Is this any way to run a railroad?

Illinois’ elected officials need to approve a budget, no matter politically painful that it may be, and include a tax increase to pay our bills. Period. Honestly, can they claim with a straight face that there is another choice?

Sara Moscato Howe, CEO

Illinois Association for Behavior Health


SEND LETTERS TO: Please include your neighborhood or hometown and a phone number for verification purposes.

Giangreco got it right

I don’t see why ABC-7 sports anchor Mark Giangreco  is being reprimanded for tweeting that it is sad Donald Trump was elected president. Many of us believe that is the truth. People of intelligence believe it is a sad day for our country when the likes of Trump is elected president by a lot of not so smart people. What on Earth do these people think Trump has in common with a working person?

Connie Orland, Plainfield

Pope Francis got it right, too

I commend Pope Francis for criticizing pious Catholics who in their greed exploit the poor, especially workers. He correctly denounced this hypocrisy. He was poignant when he said, “But to be a Catholic like that, it’s better to be an atheist.” I only wish the Roman Catholic Church would practice what it preaches. For example, Chicago archdiocesan lay teachers are greatly underpaid in comparison to their city and suburban public school counterparts. Furthermore, many if not most Catholic institutions do not allow their employees to form unions. Lastly, the American Roman Catholic Church owns billions of dollars of property for which it does not pay property tax.

Peter V. Grafner, Forest Glen

The Latest
The lottery to set the order of names on the February 2023 municipal ballot was held Tuesday, and challenger Ja’Mal Green got the first spot, followed by Ald. Sophia King, state Rep. Kam Buckner and businessman Willie Wilson.
Lynn Sweet sits down with the longest-serving Black female White House correspondent, April Ryan, to discuss her book, Black Women Will Save the World: An Anthem. Stream the episode on December 15 at 6:30 p.m. CT.
Since Day 1 of the regular season, the success of the Bulls has always been on the shoulders of Zach LaVine, DeMar DeRozan, and Nikola Vucevic.

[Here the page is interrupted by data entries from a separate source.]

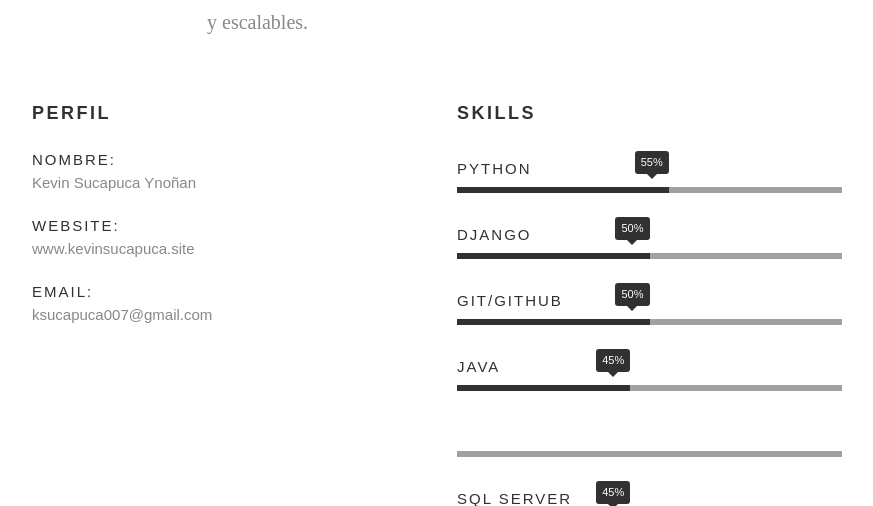
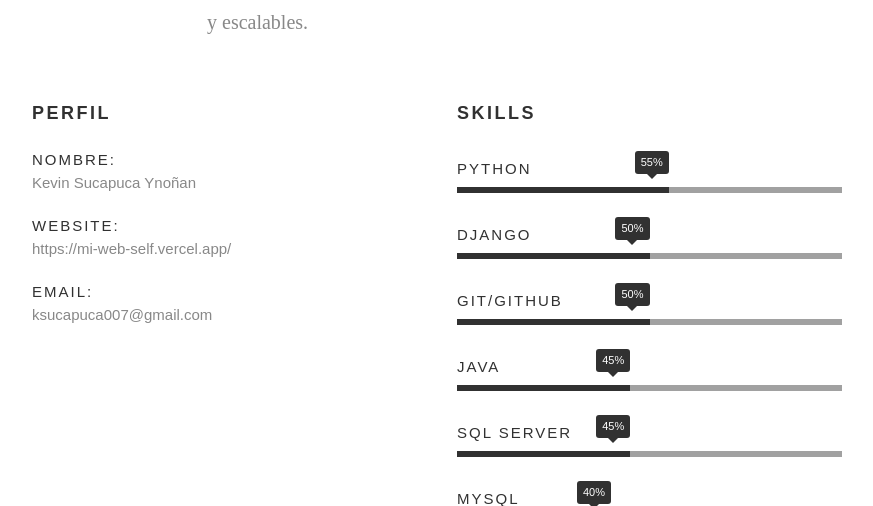
Before and after one commit to KevinSucapuca/MiWeb, a Django app: page / in a window 1280 px wide. Shown: the part 1270-1776 px from the top of the page, without its empty margins (203-1076 px from the left). Run offline with Django 4.2, Linux system fonts and the light colour scheme; data that the repository does not hold is empty; some libraries are stand-ins or nearby versions.

Commit message:
change website in template base

```diff
--- a/portafolios/templates/base.html
+++ b/portafolios/templates/base.html
@@ -132,7 +132,7 @@
 
 				<li>
 					<strong>Website:</strong>
-					<span>www.kevinsucapuca.site</span>
+					<span>https://mi-web-self.vercel.app/</span>
 				</li>
 				<li>
 					<strong>Email:</strong>
@@ -151,30 +151,37 @@
 						<div class="progress percent55"><span>55%</span></div>
 						<strong>Python</strong>
 					</li>
+
 					<li>
 						<div class="progress percent50"><span>50%</span></div>
 						<strong>Django</strong>
 					</li>
+
 					<li>
 						<div class="progress percent50"><span>50%</span></div>
 						<strong>Git/GitHub</strong>
 					</li>
+
 					<li>
 						<div class="progress percent45"><span>45%</span></div>
 						<strong>Java</strong>
 					</li>
-					<li>
+
 					<li>
 						<div class="progress percent45"><span>45%</span></div>
 						<strong>SQL Server</strong>
 					</li>
+
+					<li>
 						<div class="progress percent40"><span>40%</span></div>
 						<strong>MySQL</strong>
 					</li>
+
 					<li>
 						<div class="progress percent35"><span>35%</span></div>
 						<strong>Power BI</strong>
 					</li>
+
 					<li>
 						<div class="progress percent30"><span>30%</span></div>
 						<strong>Oracle PL/SQL</strong>
```
Lines whose indentation alone changed are shown as unchanged.
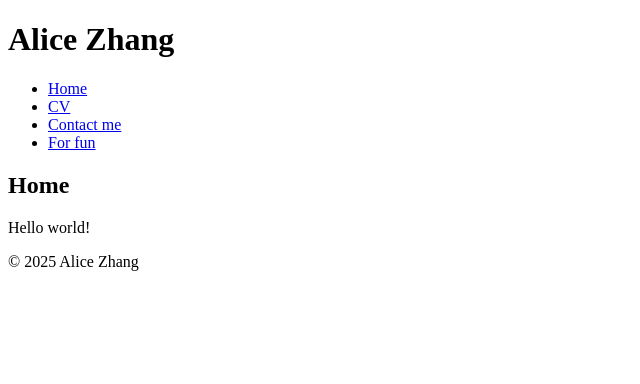
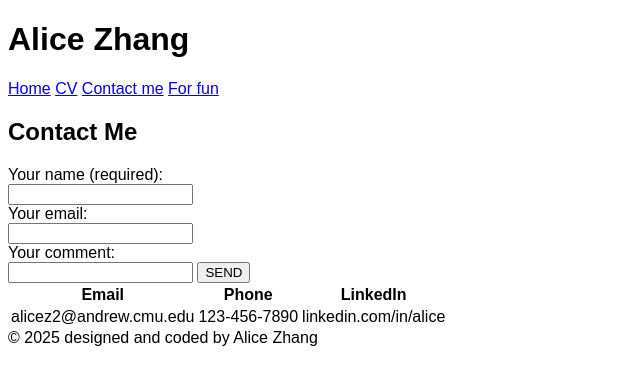
Before and after one commit to azhang45/alice_personal_website, a plain HTML site: page views/contact.html in a window 1280 px wide. Shown: the whole page, without its empty margins (0-640 px from the left). Drawn offline with Linux system fonts and the light colour scheme.

Commit message:
main content done

```diff
--- a/views/contact.html
+++ b/views/contact.html
@@ -9,23 +9,41 @@
     <title>Alice Zhang</title>
 
 </head>
-<body>
+<body style="font-family: Arial">
     <header>
         <h1>Alice Zhang</h1>
         <nav>
-            <ul>
-                <li><a href="../index.html">Home</a></li>
-                <li><a href="cv.html">CV</a></li>
-                <li><a href="contact.html">Contact me</a></li>
-                <li><a href="fun.html">For fun</a></li>
-            </ul>
+            <a href="../index.html">Home</a>
+            <a href="cv.html">CV</a>
+            <a href="contact.html">Contact me</a>
+            <a href="fun.html">For fun</a>
         </nav>
     </header>
     <div class="main">
-        <h2>Home</h2>
-        <p>Hello world!</p>
+        <h2>Contact Me</h2>
+        <form>
+            <label for="name">Your name (required):</label><br>
+            <input type="text" id="name" name="name"><br>
+            <label for="email">Your email:</label><br>
+            <input type="text" id="email" name="email"><br>
+            <label for="comment">Your comment:</label><br>
+            <input type="text" id="comment" name="comment">
+            <input type="submit" value="SEND">
+        </form>
+        <table>
+            <tr>
+                <th>Email</th>
+                <th>Phone</th>
+                <th>LinkedIn</th>
+            </tr>
+            <tr>
+                <td>alicez2@andrew.cmu.edu</td>
+                <td>123-456-7890</td>
+                <td>linkedin.com/in/alice</td>
+            </tr>
+        </table>
     </div>
-    <footer>&copy; 2025 Alice Zhang</footer>
+    <footer>&copy; 2025 designed and coded by Alice Zhang</footer>
 
 </body>
 </html>
```
Also changed, not shown: index.html (+17 -10 lines), views/cv.html (+19 -10 lines), views/fun.html (+14 -10 lines), 1 other file.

Now in this rough patch, it’s up to that “Big Three” to get them out.
Hillcrest rolls into the third week of the season unbeaten and with three wins over ranked teams.